What ICO issuers do is to zoom their focus onto the token, and sanitize it of any security features. Post-Munchee, they will painstakingly remove any expectation or promissory statement of return or dividend on the token, which many often did with ridiculously high and gamey numbers. Post-The DAO, the decision makers or so-called curators that review how proceeds of token sales are used will be held responsible, which in a way led many to put up fictitious identities on whitepapers instead e.g. the Centra case. Then post-Centra, even ICO advisors, promoters and celebrities that shill these tokens are in the hot seat.
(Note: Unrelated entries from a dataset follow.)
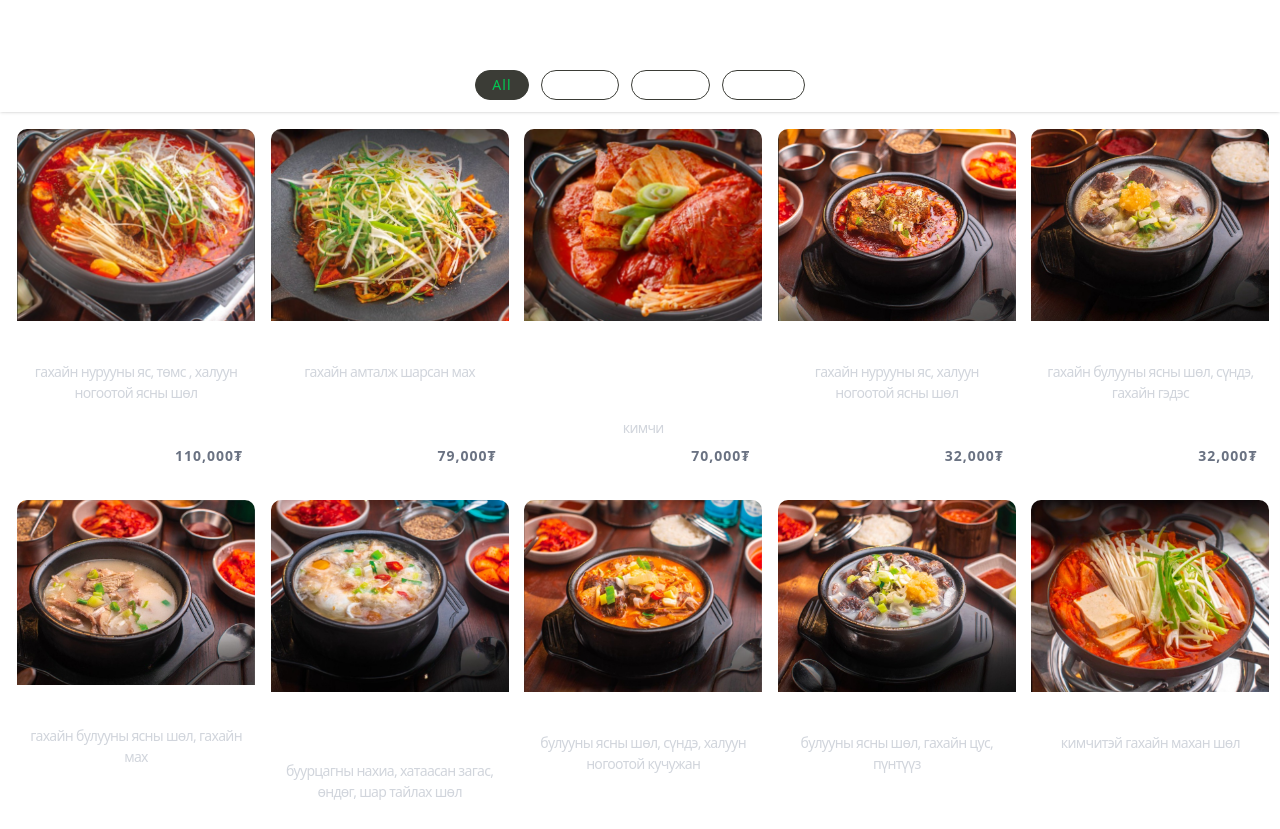
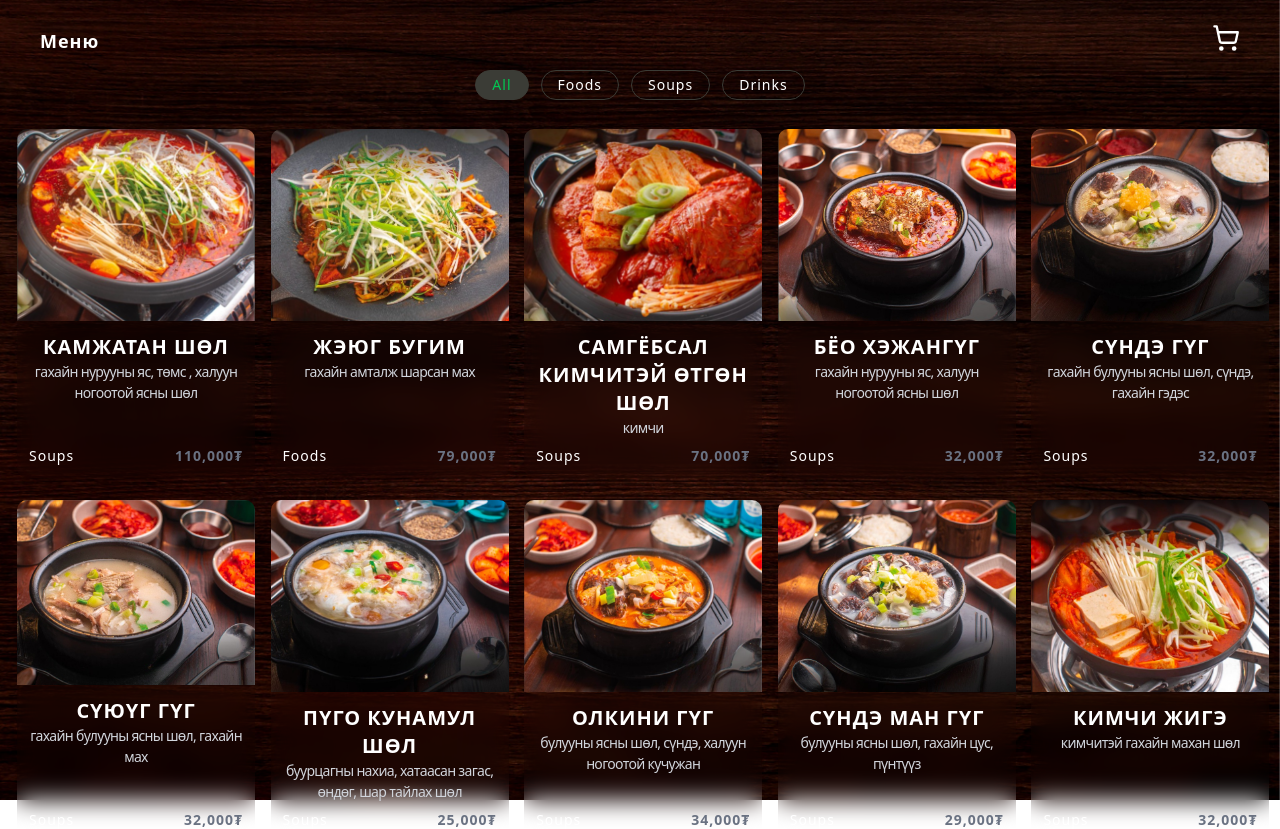
Before and after one commit to godless-developer/sundegug-v2, a Next.js app: page /menu in a window 1280 px wide. Shown: the top 829 px of the page. Before the commit the page ends 800 px from the top, so only its background shows below. Built offline with nearby package versions, Linux system fonts and the light colour scheme.

Commit message:
menu page bg

```diff
--- a/src/app/menu/page.tsx
+++ b/src/app/menu/page.tsx
@@ -59,7 +59,16 @@ export default function FoodMenu() {
   };
 
   return (
-    <div className="h-screen flex flex-col text-white">
+    <div className="relative w-full min-h-screen overflow-x-hidden text-white">
+      {/* ✅ Fixed background image */}
+      <div className="fixed inset-0 -z-10">
+        <img
+          src="/bg.webp"
+          alt="Background"
+          className="w-full h-full object-cover"
+        />
+      </div>
+
       {/* Header */}
       <header className="fixed top-0 left-0 w-full shadow z-50 py-3">
         <div className="flex justify-between items-center px-10 py-3">
@@ -74,8 +83,8 @@ export default function FoodMenu() {
                   </span>
                 )}
               </PopoverTrigger>
-              <PopoverContent className="border-none  z-50 bg-[url('/bg.png')] rounded-lg shadow-lg w-80 text-white">
-                <div className=" rounded-lg w-full h-full backdrop-blur-md p-4">
+              <PopoverContent className="border-none z-50 bg-[url('/bg.png')] rounded-lg shadow-lg w-80 text-white">
+                <div className="rounded-lg w-full h-full backdrop-blur-md p-4">
                   <h2 className="text-lg font-semibold mb-2">
                     Сонгосон хоолнууд
                   </h2>
@@ -130,7 +139,7 @@ export default function FoodMenu() {
               onClick={() => setSelectedCategory(cat)}
               className={`px-4 py-1 rounded-full border text-sm whitespace-nowrap cursor-pointer ${
                 selectedCategory === cat
-                  ? "bg-[#3B3C36]  text-green-500 border-[#3B3C36]"
+                  ? "bg-[#3B3C36] text-green-500 border-[#3B3C36]"
                   : "bg-none text-white border-[#3B3C36]"
               }`}
             >
@@ -142,7 +151,7 @@ export default function FoodMenu() {
 
       {/* Main Content */}
       <main className="flex-1 overflow-y-auto mt-[112px] p-4 flex justify-center">
-        <div className=" grid grid-cols-1 sm:grid-cols-2 md:grid-cols-3 lg:grid-cols-5 gap-5">
+        <div className="grid grid-cols-1 sm:grid-cols-2 md:grid-cols-3 lg:grid-cols-5 gap-5">
           {filteredMenu.map(
             (food: {
               description: ReactNode;
@@ -182,7 +191,7 @@ export default function FoodMenu() {
                   className={`flex flex-col items-center text-center duration-200 ease-in-out ${
                     selectedItems.find((f) => f.id === String(food._id)) &&
                     "bg-white/10"
-                  }  backdrop-blur-md rounded-b-lg p-3 w-full h-full`}
+                  } backdrop-blur-md rounded-b-lg p-3 w-full h-full`}
                 >
                   <h1 className="font-semibold text-xl">{food.name}</h1>
                   <p className="text-[14px] tracking-tighter text-gray-300 mb-2">
@@ -190,7 +199,7 @@ export default function FoodMenu() {
                   </p>
                   <div className="flex justify-between w-full items-center mt-auto">
                     <p
-                      className={` ${
+                      className={`${
                         selectedItems.find((f) => f.id === String(food._id)) &&
                         "text-green-500"
                       } text-sm duration-200 ease-in-out`}
```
Good thing is, all that media buzz on Howey helped step up self-vigilance. A whole discipline of tokenomics have sprung up in the ICO industry, to make sure the duck doesn’t walk like a duck or quack like a duck. But while this is prudent, it could be misdirected.
Howey is not law of the land in our neck of the woods. Local laws, as findings from a new report show, actually look at the entire structure of the scheme, not just the token instrument itself. Regulators will look at how the forest grows, not just the trees in it. So don’t bet on them to miss the forest for the trees!
Before that, let me give a shout out to the academic team from the University of Malaysia (Faculty of Law and Center of Regulatory Studies), which published the seminal Malaysian Blockchain Regulatory Report last week. Finally, here is a go-to-source (with the makings of a legal textbook) that can be confidently referenced by the powers that be. Disclaimer: I was privileged to be one of the report reviewers and was involved early on in their research focus groups.
If you have read this far, you’d be waiting for the rub:
Most ICOs will fit the definition of a collective investment scheme (CIS), which as the name self-explains, is simply a setup that many people put money in to get a return. This sounds awfully like your friendly neighborhood ICO, doesn’t it?
Four elements need to be present (below) to fit into the statutory definition of CIS under Section 2 of the Capital Markets and Services Act (Malaysia) 2007, and therefore a security product:
- Expectation – There is an arrangement to expect or receive profits arising from the asset or business that is funded by the tokens.
- Pooling – The contributions from token holders are “pooled” which can mean that they are sent to a common account (wallet address).
- Reliance – The expectation of profits is based on the reliance of a third party, which in this case is the ICO issuer.
- Control – Finally, there is no day-to-day control over the management and operations of the ICO by token holders.
If these sound like your ICO, then gotcha!
To be sure, these elements are also specified in the Interest Schemes Act (Malaysia) 2016. And in case you are wondering, CIS is not a local oddity. Since Oct 2013, the Securities Commission of Malaysia, Monetary Authority of Singapore, and Securities & Exchange Commission of Thailand have signed a MOU to establish an ASEAN CIS Framework for cross-border offerings of CIS in Southeast Asia. You can download the ASEAN CIS Handbook here.
Singapore has codified this in Jan 2018, and prohibits any cross-border offer of CIS unless authorized under Sections 286 and 287 of the Securities & Futures Act (Singapore) 2006. Its ICO guidelines released by MAS in Nov 2017 flag out CIS explicitly as securities. In Australia, the CIS is called MIS or “managed investment scheme” with similar principles to Malaysia. In Hong Kong, where targeted crackdowns are rare, the Black Cell ICO was caught specifically under CIS provisions.
So the next time you think about Howey, remember not to look just at the token oranges but the whole setup that gets you those oranges. How you get those oranges is more important than how many you get or how they look. Even when the orange tells you it’s not an orange.